While opioids can be highly addictive and dangerous, many seriously ill patients across the country are opting for a safer alternative. Medical cannabis has emerged as an effective option for hundreds of thousands of patients around the U.S. Yet, Illinois’ medical cannabis law does not include pain as a qualifying condition. It’s past time to allow patients to use cannabis instead of opiate-based medications.
Another bill which would also provide patients welcome relief passed both chambers and is now on Gov. Bruce Rauner’s desk. If signed, HB 4870 would allow students who are registered patients to access medical cannabis at school under certain circumstances. While limited, it is an important improvement to ensure patients do not have to choose between their health and their education. If you are an Illinois resident, call Gov. Rauner at (217) 782-0244 and ask him to sign this important bill into law.
An important medical marijuana bill emerged from the Senate yesterday that could bring welcome relief to seriously ill patients around the state. Senate Bill 336 would allow patients who qualify for opioid prescriptions to enroll in the state’s medical cannabis program. SB 336, sponsored in the Senate by Sens. Don Harmon and Chris Nybo, emerged with a strong 44-6 vote in support. The bill is now in the House.
Seriously ill patients should not be pushed towards some of the most harmful drugs available, particularly when there is a safer alternative. Studies in recent years have supported what many medical marijuana patients already know: medical cannabis can be an effective alternative for patients who might otherwise rely on opioid drugs.
Sen. Harmon’s bill would not only provide that alternative, it would also make other critically important improvements to the state program, including removing the current fingerprint requirement for all patients. Rep. Kelly Cassidy has already stepped in as chief co-sponsor in the House, along with over two dozen other House members who have joined with her as co-sponsors. But it’s crunch time in Springfield, and lawmakers are now working through the busiest time of the year — it’s important the bill continue to advance without delay.
If you are an Illinois resident, please ask your representatives to support this bill and to consider co-sponsoring if they haven’t signed on already.
On February 5, the Virginia Senate unanimously passed legislation that will permit doctors to recommend CBD or THC-A oil to their patients for any diagnosed condition or disease. The companion bill passed the House of Delegates unanimously on Friday, and the bill will now go to Gov. Ralph Northam, who is expected to sign it.
This bill expands Virginia’s CBD oil law, which previously limited the use of CBD oil to cases of “intractable epilepsy” only. This bill represents a major expansion of that program, allowing doctors to determine whether CBD or THC-A oil is right for any given patient. This law will provide relief to thousands of patients in the commonwealth and could help curb the ongoing opioid crisis in Virginia. We applaud all of the activists and patients who worked diligently to see this moment.

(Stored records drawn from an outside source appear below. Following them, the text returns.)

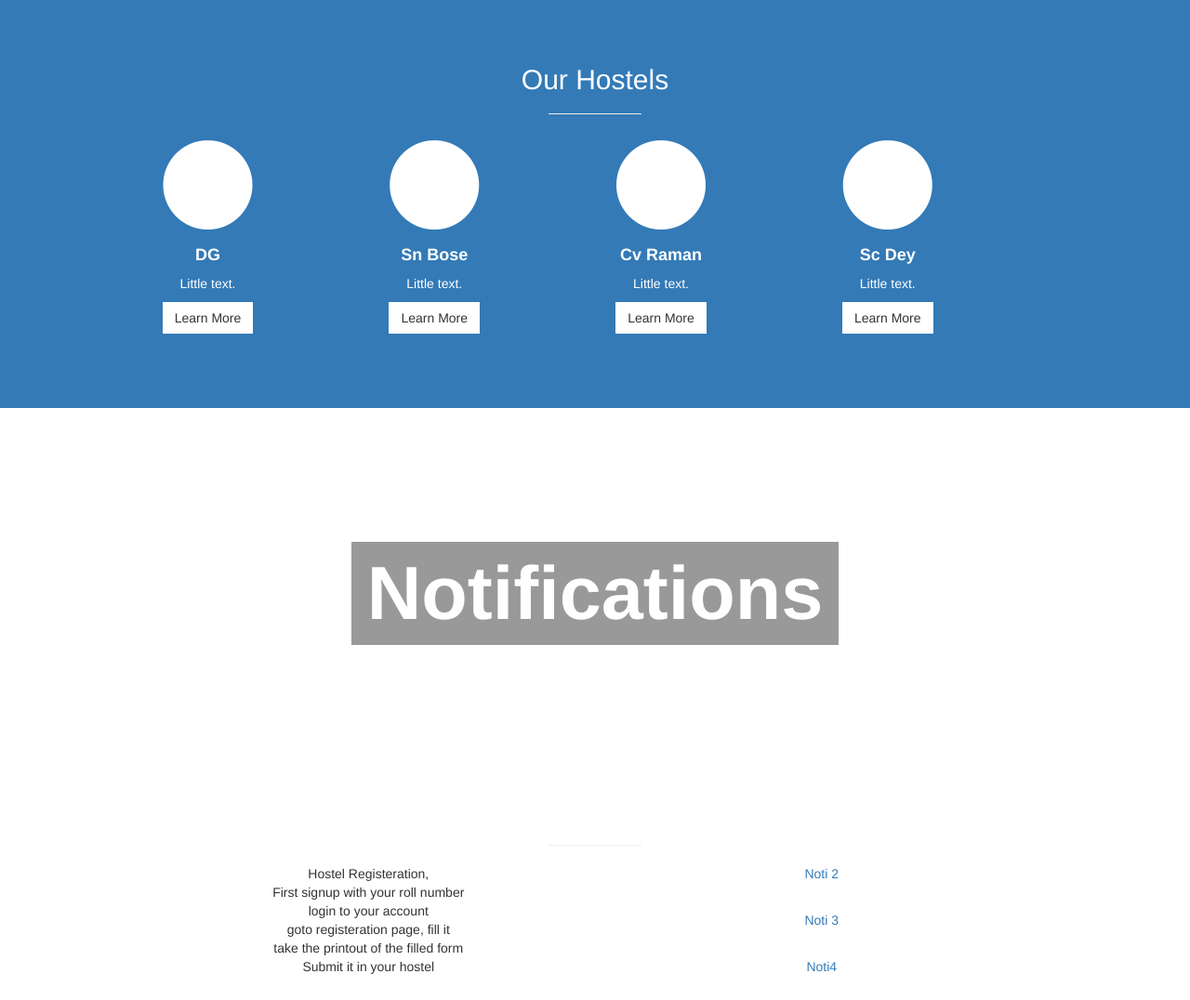
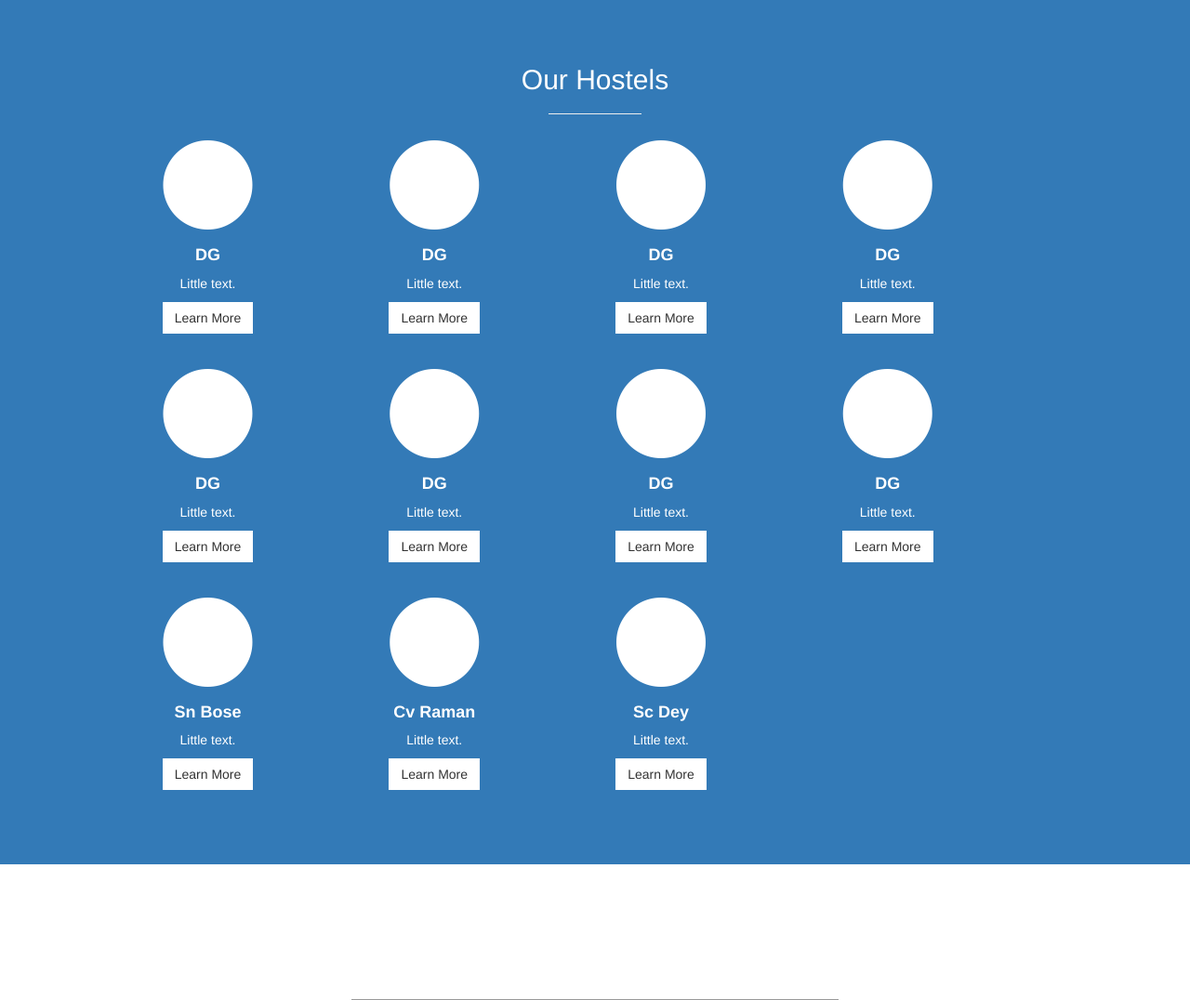
Before and after one commit to ketankr9/hostel, a Django app: page / in a window 1280 px wide. Shown: the part 801-1877 px from the top of the page at 93% size. Run offline with Django 3.2, Linux system fonts and the light colour scheme; some libraries are stand-ins or nearby versions.

Commit message:
Update index.html

```diff
--- a/templates/index.html
+++ b/templates/index.html
@@ -94,6 +94,97 @@
                     <h2>Our Hostels</h2>
                     <hr class="small">
                     <div class="row">
+			     <div class="col-md-3 col-sm-6">
+                            <div class="service-item">
+                                <span class="fa-stack fa-4x">
+                                <i class="fa fa-circle fa-stack-2x"></i>
+                                <!-- image -->
+                            </span>
+                                <h4>
+                                    <strong>DG</strong>
+                                </h4>
+                                <p>Little text.</p>
+                                <a href="#" class="btn btn-light">Learn More</a>
+                            </div>
+                        </div>
+			     <div class="col-md-3 col-sm-6">
+                            <div class="service-item">
+                                <span class="fa-stack fa-4x">
+                                <i class="fa fa-circle fa-stack-2x"></i>
+                                <!-- image -->
+                            </span>
+                                <h4>
+                                    <strong>DG</strong>
+                                </h4>
+                                <p>Little text.</p>
+                                <a href="#" class="btn btn-light">Learn More</a>
+                            </div>
+                        </div>
+			     <div class="col-md-3 col-sm-6">
+                            <div class="service-item">
+                                <span class="fa-stack fa-4x">
+                                <i class="fa fa-circle fa-stack-2x"></i>
+                                <!-- image -->
+                            </span>
+                                <h4>
+                                    <strong>DG</strong>
+                                </h4>
+                                <p>Little text.</p>
+                                <a href="#" class="btn btn-light">Learn More</a>
+                            </div>
+                        </div>
+			     <div class="col-md-3 col-sm-6">
+                            <div class="service-item">
+                                <span class="fa-stack fa-4x">
+                                <i class="fa fa-circle fa-stack-2x"></i>
+                                <!-- image -->
+                            </span>
+                                <h4>
+                                    <strong>DG</strong>
+                                </h4>
+                                <p>Little text.</p>
+                                <a href="#" class="btn btn-light">Learn More</a>
+                            </div>
+                        </div>
+			     <div class="col-md-3 col-sm-6">
+                            <div class="service-item">
+                                <span class="fa-stack fa-4x">
+                                <i class="fa fa-circle fa-stack-2x"></i>
+                                <!-- image -->
+                            </span>
+                                <h4>
+                                    <strong>DG</strong>
+                                </h4>
+                                <p>Little text.</p>
+                                <a href="#" class="btn btn-light">Learn More</a>
+                            </div>
+                        </div>
+			     <div class="col-md-3 col-sm-6">
+                            <div class="service-item">
+                                <span class="fa-stack fa-4x">
+                                <i class="fa fa-circle fa-stack-2x"></i>
+                                <!-- image -->
+                            </span>
+                                <h4>
+                                    <strong>DG</strong>
+                                </h4>
+                                <p>Little text.</p>
+                                <a href="#" class="btn btn-light">Learn More</a>
+                            </div>
+                        </div>
+			     <div class="col-md-3 col-sm-6">
+                            <div class="service-item">
+                                <span class="fa-stack fa-4x">
+                                <i class="fa fa-circle fa-stack-2x"></i>
+                                <!-- image -->
+                            </span>
+                                <h4>
+                                    <strong>DG</strong>
+                                </h4>
+                                <p>Little text.</p>
+                                <a href="#" class="btn btn-light">Learn More</a>
+                            </div>
+                        </div>
                         <div class="col-md-3 col-sm-6">
                             <div class="service-item">
                                 <span class="fa-stack fa-4x">
```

A court in Cook County, Illinois ruled last week that the Illinois Department of Public Health must add intractable pain as a qualifying condition to the state’s medical cannabis pilot program. Incredibly, the state has vowed to appeal the ruling and continue to shut pain patients out of the state program.
This is an outrage. A MoveOn.org petition is circulating that allows supporters to voice their opposition to the misguided decision by the state. If you agree the state should add intractable pain and want the state to drop its appeal plans, click here.
Patients and advocates have been working to add the condition to the state program since it went into effect in 2015. A panel of doctors and experts charged with considering new conditions voted unanimously to add pain, yet the health department refused to listen.
Even after a court reached the same conclusion, the health department continues to push back and deny access. As the nation struggles to bring a deadly opioid epidemic under control, medical cannabis should be an option for those who seek a safer alternative. Patients in Illinois should not be encouraged to seek relief from the underground market, when a regulated and tested alternative is available.